Sunken Treasures: Ten Cities Headed for Extinction
Mexico’s capital is a cautionary tale for excessive groundwater extraction—it sinks over forty centimeters each year.
Photo Source: “Joe.Routon”:http://www.flickr.com/photos/joerouton
Beijing’s rapid subsidence (sinking) rate, coupled with frequent earthquakes, makes the city a prime suspect for destruction.
Photo Source: “Xiaoyi Photography”:http://www.flickr.com/photos/xiaoyiphotography
In 1998, the Ganges River swallowed three hundred thousand houses and thirty million people lost their homes in the most severe flooding in modern history.
Photo Source: “Wikimedia Commons (cc)”:http://commons.wikimedia.org/wiki/File:EinwohnerRangabaliBangladesch.jpg
Even five years after Katrina, some parts of New Orleans are still underwater.
Photo Source: “Wikimedia Commons (cc)”:http://commons.wikimedia.org/wiki/File:Katrina-14512.jpg
Known as the “Venice of the East,” Bangkok faces a similar peril—it loses two inches per year as it’s built on a swamp.
Photo Source: “UweBKK”:http://www.flickr.com/photos/uwebkk
Skyscrapers in Shanghai must be built on deep concrete piles to keep them from sinking into the soft, muddy ground.
Photo Source: “Franck”:http://www.flickr.com/photos/92706698@N00/
These idyllic atolls are directly affected by global warming; government officials warn that rising sea levels could completely submerge the island nation.
Photo Source: “Kekuri”:http://www.flickr.com/photos/kekuri/
Parts of Texas’s “Energy Capital of the World” are ten feet lower than they were fifty years ago.
Photo Source: “Wikimedia Commons (cc)”:http://commons.wikimedia.org/wiki/File:Houston_Texas_CBD.jpg
The world’s most famous sinking city (aka the “Queen of the Adriatic”) suffers from more than fifty floods per year.

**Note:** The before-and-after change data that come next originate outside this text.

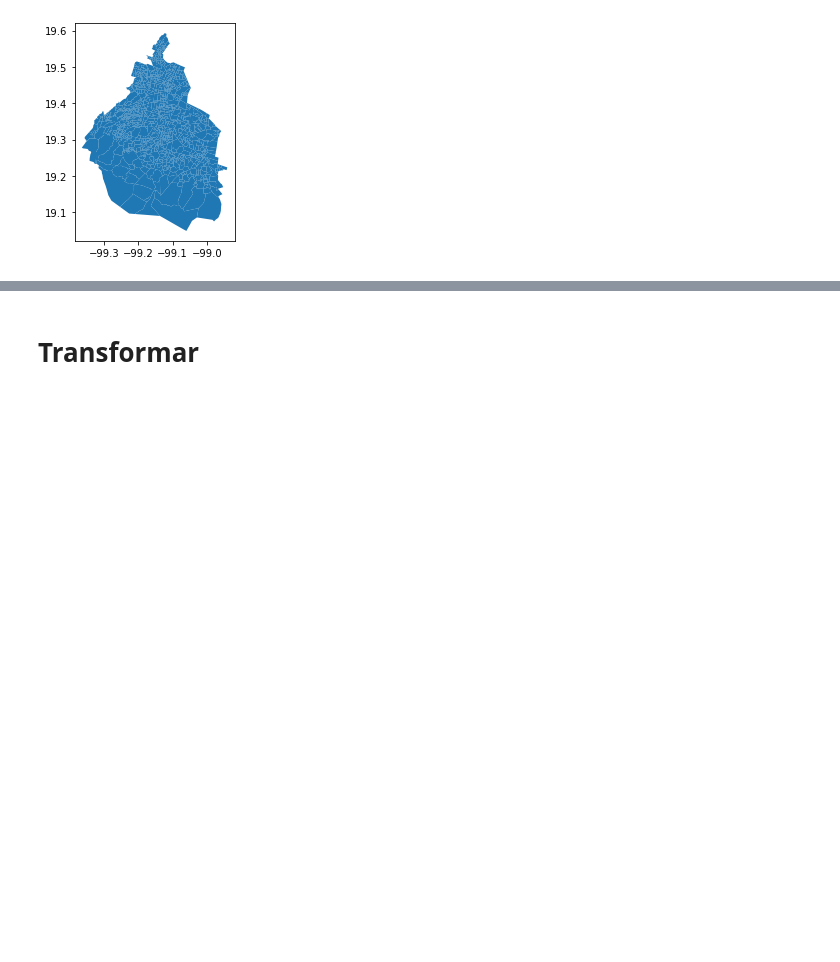
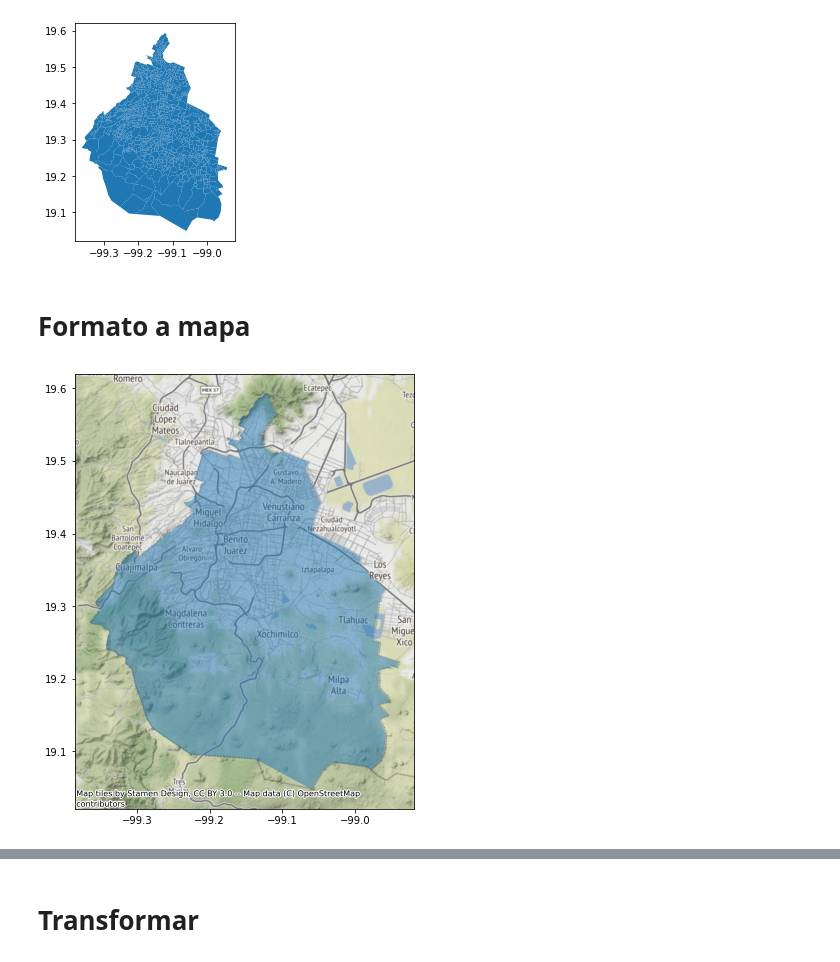
Before and after one commit to Afroefras/ecobici_bot, a Jupyter notebook: scripts/step_by_step.ipynb, the cells around one changed output, grey strips where cells are left out. Saved outputs shown, nothing was run; the diff lists cells and outputs as text; code cells hidden in the pictures; blank space fills up the shorter version.

```diff
--- a/scripts/step_by_step.ipynb
+++ b/scripts/step_by_step.ipynb
@@ -52,3 +52,12 @@ ebm.gdf.plot()
 # %% [output]
 <AxesSubplot:>
 [figure]
+# %% [markdown]
+# Formato a mapa
+# %%
+import contextily as cx
+
+ax = ebm.gdf.plot(figsize=(8, 8), alpha=0.5)
+cx.add_basemap(ax, crs=ebm.gdf.crs)
+# %% [output]
+[figure, added]
```
Also changed, not shown: parts of 11 cells of this notebook, 2 other files.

Some experts suggest the only way to save Venice is to physically move it to higher ground … how they plan to do that is a mystery worthy of Dan Brown.
Photo Source: “The Cha”:http://www.flickr.com/photos/the_cha